Exercise goal
Where a picture occurs in the data, omit it, and copy all remaining data exactly.

Web page edit records
↓

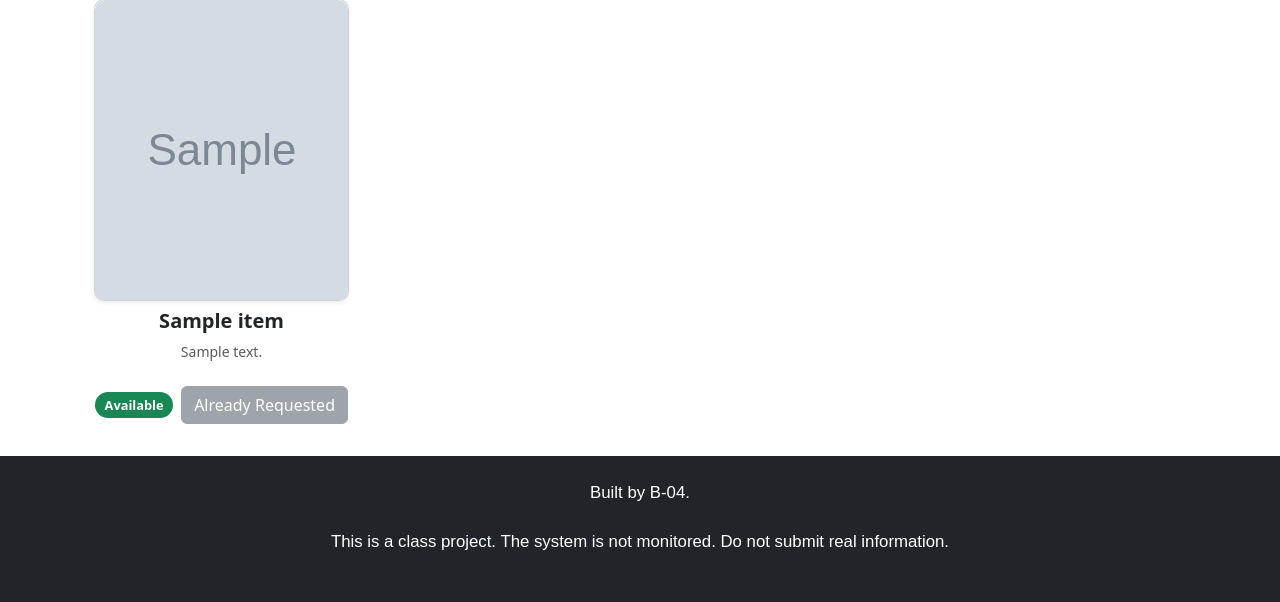
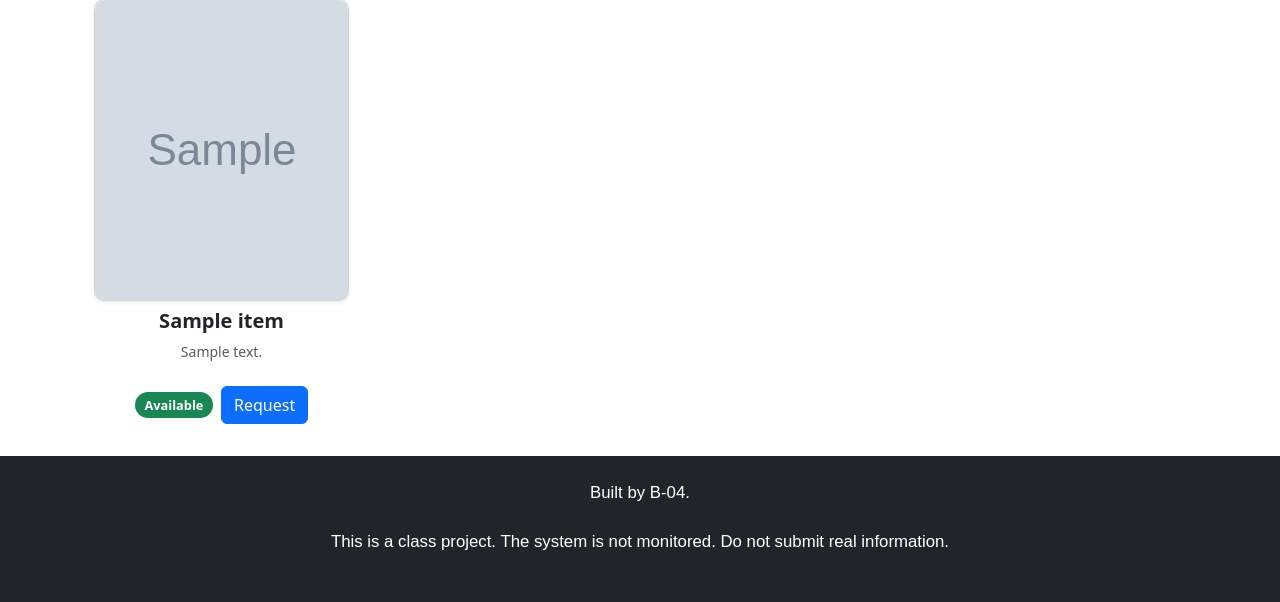
Before and after one commit to PiShrestha/toolhub, a Django app: page /collections/00000000-0000-0000-0000-000000000001/ in a window 1280 px wide. Shown: the part 483-1085 px from the top of the page. Run offline with Django 4.2, Linux system fonts and the light colour scheme; a user stored in the database is signed in; tables that the repository leaves empty hold one stand-in row (values such as "Sample post"); grey boxes marked "Sample" are stand-in pictures.

Commit message:
Simplify templates

```diff
--- a/toolhub/templates/toolhub/collections/view_collection.html
+++ b/toolhub/templates/toolhub/collections/view_collection.html
@@ -30,11 +30,9 @@
                 {% endif %}
                 {% if item.status == "available" %}
                     {% if user.is_authenticated %}
-                        {% if item.already_requested %}
-                            <button class="btn btn-secondary" disabled>Already Requested</button>
-                        {% else %}
-                            <a href="{% url 'request_borrow' item.id %}" class="btn btn-primary">Request</a>
-                        {% endif %}
+
+                        <a href="{% url 'request_borrow' item.id %}" class="btn btn-primary">Request</a>
+
                     {% else %}
                         <a href="{% url 'account_login' %}" class="btn btn-outline-primary">Sign in to Request</a>
                     {% endif %}
--- a/toolhub/templates/toolhub/items/tools_page.html
+++ b/toolhub/templates/toolhub/items/tools_page.html
@@ -52,11 +52,9 @@
                 {% endif %}
                 {% if item.status == "available" %}
                     {% if user.is_authenticated %}
-                        {% if item.already_requested %}
-                            <button class="btn btn-secondary" disabled>Already Requested</button>
-                        {% else %}
+
                             <a href="{% url 'request_borrow' item.id %}" class="btn btn-primary">Request</a>
-                        {% endif %}
+
                     {% else %}
                         <a href="{% url 'account_login' %}" class="btn btn-outline-primary">Sign in to Request</a>
                     {% endif %}
```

↑

Written solution
Before and after one commit to PiShrestha/toolhub, a Django app: page /collections/00000000-0000-0000-0000-000000000001/ in a window 1280 px wide. Shown: the part 483-1085 px from the top of the page. Run offline with Django 4.2, Linux system fonts and the light colour scheme; a user stored in the database is signed in; tables that the repository leaves empty hold one stand-in row (values such as "Sample post"); grey boxes marked "Sample" are stand-in pictures.

Commit message:
Simplify templates

```diff
--- a/toolhub/templates/toolhub/collections/view_collection.html
+++ b/toolhub/templates/toolhub/collections/view_collection.html
@@ -30,11 +30,9 @@
                 {% endif %}
                 {% if item.status == "available" %}
                     {% if user.is_authenticated %}
-                        {% if item.already_requested %}
-                            <button class="btn btn-secondary" disabled>Already Requested</button>
-                        {% else %}
-                            <a href="{% url 'request_borrow' item.id %}" class="btn btn-primary">Request</a>
-                        {% endif %}
+
+                        <a href="{% url 'request_borrow' item.id %}" class="btn btn-primary">Request</a>
+
                     {% else %}
                         <a href="{% url 'account_login' %}" class="btn btn-outline-primary">Sign in to Request</a>
                     {% endif %}
--- a/toolhub/templates/toolhub/items/tools_page.html
+++ b/toolhub/templates/toolhub/items/tools_page.html
@@ -52,11 +52,9 @@
                 {% endif %}
                 {% if item.status == "available" %}
                     {% if user.is_authenticated %}
-                        {% if item.already_requested %}
-                            <button class="btn btn-secondary" disabled>Already Requested</button>
-                        {% else %}
+
                             <a href="{% url 'request_borrow' item.id %}" class="btn btn-primary">Request</a>
-                        {% endif %}
+
                     {% else %}
                         <a href="{% url 'account_login' %}" class="btn btn-outline-primary">Sign in to Request</a>
                     {% endif %}
```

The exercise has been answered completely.